Task to carry out:
Using the listing below, give the number of lines in which the string "letter" appears, and nothing else.

BEGIN

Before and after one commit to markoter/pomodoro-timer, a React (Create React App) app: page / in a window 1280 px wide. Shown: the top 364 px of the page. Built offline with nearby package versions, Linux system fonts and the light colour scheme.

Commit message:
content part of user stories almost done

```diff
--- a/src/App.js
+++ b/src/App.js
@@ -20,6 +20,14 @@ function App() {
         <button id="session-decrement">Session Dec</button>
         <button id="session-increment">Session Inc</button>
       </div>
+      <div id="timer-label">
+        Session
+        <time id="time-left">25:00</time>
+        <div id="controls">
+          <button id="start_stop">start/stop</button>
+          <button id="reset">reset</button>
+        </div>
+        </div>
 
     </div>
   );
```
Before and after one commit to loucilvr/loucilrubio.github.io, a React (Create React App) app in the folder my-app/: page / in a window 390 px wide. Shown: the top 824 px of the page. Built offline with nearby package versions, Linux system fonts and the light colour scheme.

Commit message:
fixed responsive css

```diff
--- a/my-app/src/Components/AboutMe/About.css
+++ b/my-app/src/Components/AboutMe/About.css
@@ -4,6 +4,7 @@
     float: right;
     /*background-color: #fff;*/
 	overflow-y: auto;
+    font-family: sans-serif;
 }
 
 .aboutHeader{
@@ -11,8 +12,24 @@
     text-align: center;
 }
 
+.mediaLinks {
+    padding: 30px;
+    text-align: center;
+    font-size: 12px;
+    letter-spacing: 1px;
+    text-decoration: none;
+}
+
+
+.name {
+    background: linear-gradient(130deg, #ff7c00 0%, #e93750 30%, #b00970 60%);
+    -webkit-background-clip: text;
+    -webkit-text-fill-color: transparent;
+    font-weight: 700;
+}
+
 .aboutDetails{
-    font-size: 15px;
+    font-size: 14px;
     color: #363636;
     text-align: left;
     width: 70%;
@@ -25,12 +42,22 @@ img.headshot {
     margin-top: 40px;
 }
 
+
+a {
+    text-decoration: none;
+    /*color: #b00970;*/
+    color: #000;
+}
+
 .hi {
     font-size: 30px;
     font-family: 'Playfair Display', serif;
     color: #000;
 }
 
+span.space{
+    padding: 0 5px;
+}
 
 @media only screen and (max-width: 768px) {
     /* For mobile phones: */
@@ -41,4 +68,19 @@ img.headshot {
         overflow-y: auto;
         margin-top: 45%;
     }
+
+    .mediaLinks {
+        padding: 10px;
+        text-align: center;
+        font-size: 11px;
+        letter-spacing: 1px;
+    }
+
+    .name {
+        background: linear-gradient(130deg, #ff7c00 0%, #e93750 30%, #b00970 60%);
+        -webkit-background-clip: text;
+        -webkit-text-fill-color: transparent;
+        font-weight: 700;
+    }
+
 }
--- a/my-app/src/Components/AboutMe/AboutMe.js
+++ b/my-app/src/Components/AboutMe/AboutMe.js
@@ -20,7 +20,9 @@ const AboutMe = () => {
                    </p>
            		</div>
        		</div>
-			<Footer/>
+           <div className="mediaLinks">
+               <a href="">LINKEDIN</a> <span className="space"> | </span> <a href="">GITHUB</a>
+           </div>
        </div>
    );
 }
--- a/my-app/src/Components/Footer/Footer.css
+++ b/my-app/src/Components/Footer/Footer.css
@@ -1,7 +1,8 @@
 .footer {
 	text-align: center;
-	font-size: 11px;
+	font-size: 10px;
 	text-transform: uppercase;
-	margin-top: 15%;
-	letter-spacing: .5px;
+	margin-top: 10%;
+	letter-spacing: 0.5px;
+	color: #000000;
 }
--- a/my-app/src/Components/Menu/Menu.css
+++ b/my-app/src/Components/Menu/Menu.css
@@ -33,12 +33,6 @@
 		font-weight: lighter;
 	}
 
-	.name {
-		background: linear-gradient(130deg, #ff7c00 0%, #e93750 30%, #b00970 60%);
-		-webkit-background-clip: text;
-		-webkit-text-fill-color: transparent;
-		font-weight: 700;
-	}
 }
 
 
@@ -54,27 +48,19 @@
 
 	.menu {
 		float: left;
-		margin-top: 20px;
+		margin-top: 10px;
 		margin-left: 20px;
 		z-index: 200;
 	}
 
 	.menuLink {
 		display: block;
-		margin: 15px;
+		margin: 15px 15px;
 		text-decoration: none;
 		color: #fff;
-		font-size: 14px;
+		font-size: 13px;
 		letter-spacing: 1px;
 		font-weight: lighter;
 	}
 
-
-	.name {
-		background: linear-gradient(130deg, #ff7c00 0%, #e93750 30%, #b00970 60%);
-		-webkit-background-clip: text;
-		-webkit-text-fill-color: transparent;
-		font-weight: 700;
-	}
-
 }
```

END
BEGIN

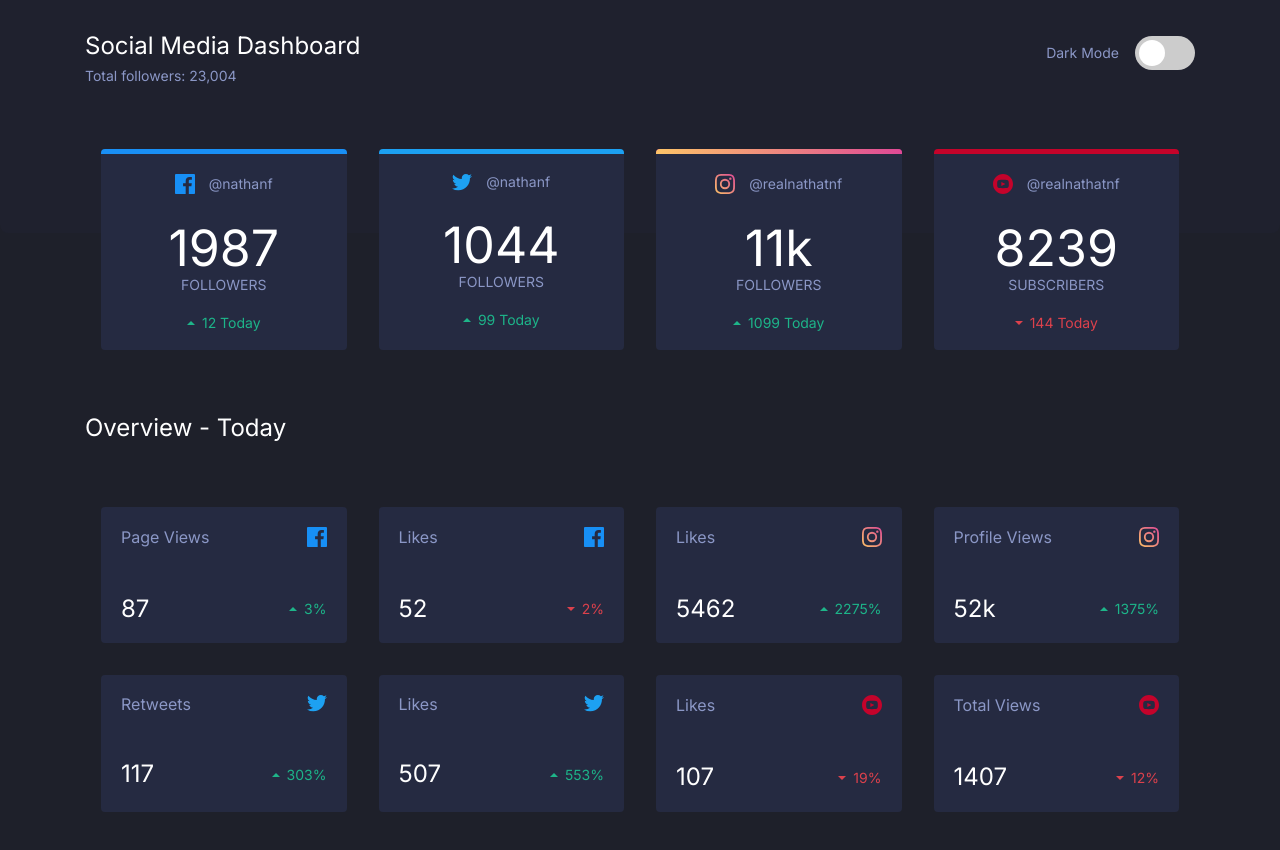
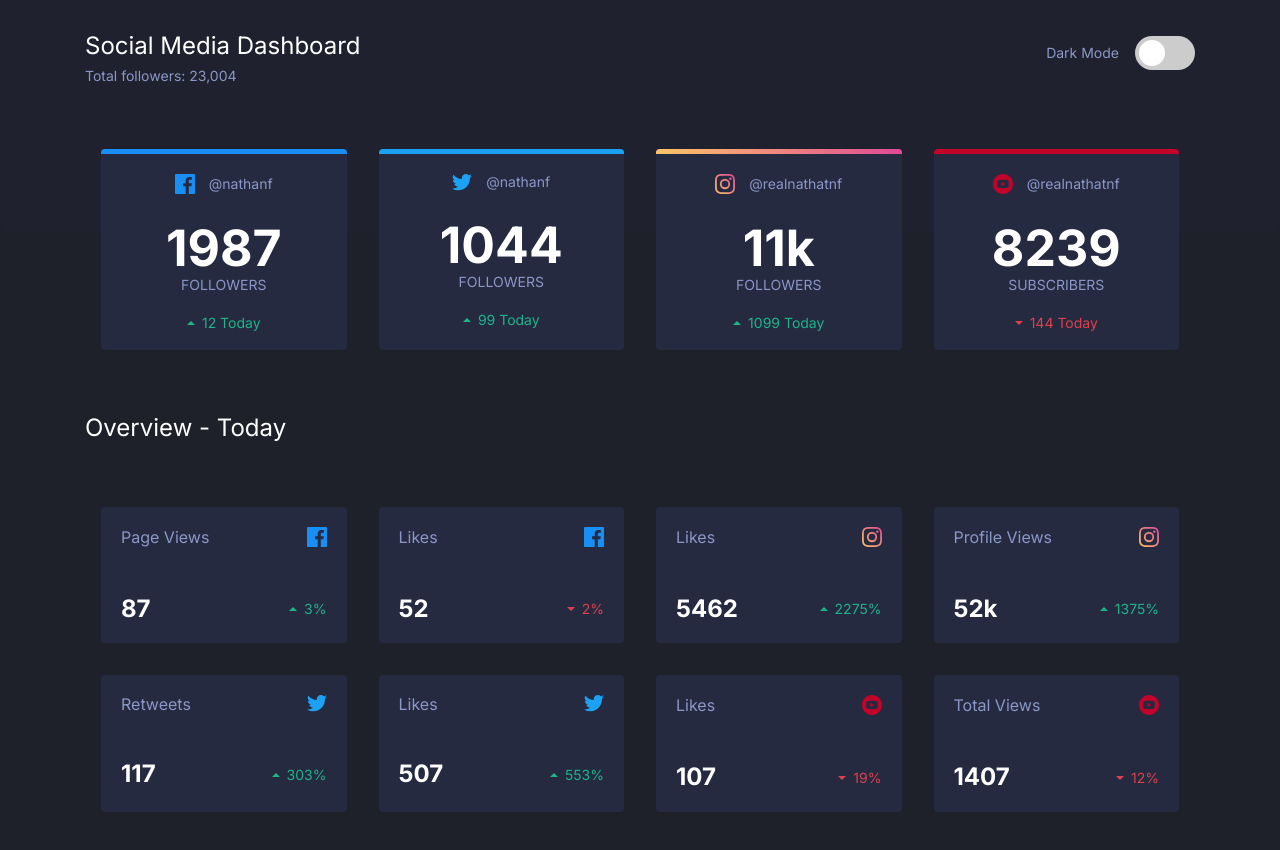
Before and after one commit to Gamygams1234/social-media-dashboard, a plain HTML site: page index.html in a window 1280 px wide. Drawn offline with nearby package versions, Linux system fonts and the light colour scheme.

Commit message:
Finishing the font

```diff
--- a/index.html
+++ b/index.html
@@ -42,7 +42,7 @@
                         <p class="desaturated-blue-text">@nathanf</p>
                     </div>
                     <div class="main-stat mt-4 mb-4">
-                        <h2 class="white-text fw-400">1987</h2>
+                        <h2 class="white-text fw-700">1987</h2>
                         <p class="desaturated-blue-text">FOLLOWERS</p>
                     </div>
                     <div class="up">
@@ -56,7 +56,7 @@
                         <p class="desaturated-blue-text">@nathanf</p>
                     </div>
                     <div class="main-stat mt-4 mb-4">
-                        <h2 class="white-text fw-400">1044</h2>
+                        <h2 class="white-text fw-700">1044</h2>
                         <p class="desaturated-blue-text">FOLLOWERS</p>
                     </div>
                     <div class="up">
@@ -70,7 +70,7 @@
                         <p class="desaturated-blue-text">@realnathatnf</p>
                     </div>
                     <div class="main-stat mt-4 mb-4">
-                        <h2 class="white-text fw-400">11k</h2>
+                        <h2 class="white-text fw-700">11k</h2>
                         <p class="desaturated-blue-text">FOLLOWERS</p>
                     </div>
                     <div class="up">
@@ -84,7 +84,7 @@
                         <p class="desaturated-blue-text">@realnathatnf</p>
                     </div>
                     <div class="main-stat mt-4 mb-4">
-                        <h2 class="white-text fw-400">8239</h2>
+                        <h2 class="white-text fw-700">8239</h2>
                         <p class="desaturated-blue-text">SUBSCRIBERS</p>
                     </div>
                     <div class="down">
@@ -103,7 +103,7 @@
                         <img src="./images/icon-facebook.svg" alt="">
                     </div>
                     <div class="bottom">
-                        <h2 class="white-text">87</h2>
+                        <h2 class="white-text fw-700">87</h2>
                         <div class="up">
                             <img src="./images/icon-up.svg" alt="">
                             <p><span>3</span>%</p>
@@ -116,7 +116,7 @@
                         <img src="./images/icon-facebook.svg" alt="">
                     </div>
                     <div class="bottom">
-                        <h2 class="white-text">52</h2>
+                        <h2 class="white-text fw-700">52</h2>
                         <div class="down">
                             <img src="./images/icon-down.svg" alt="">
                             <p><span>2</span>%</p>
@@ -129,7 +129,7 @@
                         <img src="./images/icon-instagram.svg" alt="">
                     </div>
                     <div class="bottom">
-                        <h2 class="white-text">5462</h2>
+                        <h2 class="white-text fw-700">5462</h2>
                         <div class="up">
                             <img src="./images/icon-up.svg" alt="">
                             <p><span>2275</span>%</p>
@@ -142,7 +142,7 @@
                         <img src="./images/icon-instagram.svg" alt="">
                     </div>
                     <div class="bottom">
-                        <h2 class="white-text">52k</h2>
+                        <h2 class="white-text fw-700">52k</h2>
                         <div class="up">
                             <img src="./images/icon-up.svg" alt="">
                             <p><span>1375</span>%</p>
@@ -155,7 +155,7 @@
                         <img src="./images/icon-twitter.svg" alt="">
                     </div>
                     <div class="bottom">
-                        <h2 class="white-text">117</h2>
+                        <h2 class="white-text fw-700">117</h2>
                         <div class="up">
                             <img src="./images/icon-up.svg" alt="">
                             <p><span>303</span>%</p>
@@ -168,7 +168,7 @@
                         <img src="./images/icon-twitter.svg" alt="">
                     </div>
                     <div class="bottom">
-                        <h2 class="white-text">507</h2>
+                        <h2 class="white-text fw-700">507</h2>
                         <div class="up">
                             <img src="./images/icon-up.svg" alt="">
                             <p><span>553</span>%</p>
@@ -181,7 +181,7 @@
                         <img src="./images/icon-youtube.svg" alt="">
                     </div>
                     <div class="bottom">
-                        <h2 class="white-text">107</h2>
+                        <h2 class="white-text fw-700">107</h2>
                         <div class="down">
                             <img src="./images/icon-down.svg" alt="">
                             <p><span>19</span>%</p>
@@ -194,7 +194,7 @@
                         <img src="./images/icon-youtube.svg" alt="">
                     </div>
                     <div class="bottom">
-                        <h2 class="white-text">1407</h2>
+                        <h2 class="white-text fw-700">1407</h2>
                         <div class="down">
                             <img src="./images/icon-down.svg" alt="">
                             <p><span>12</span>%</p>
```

END

Your solution:
5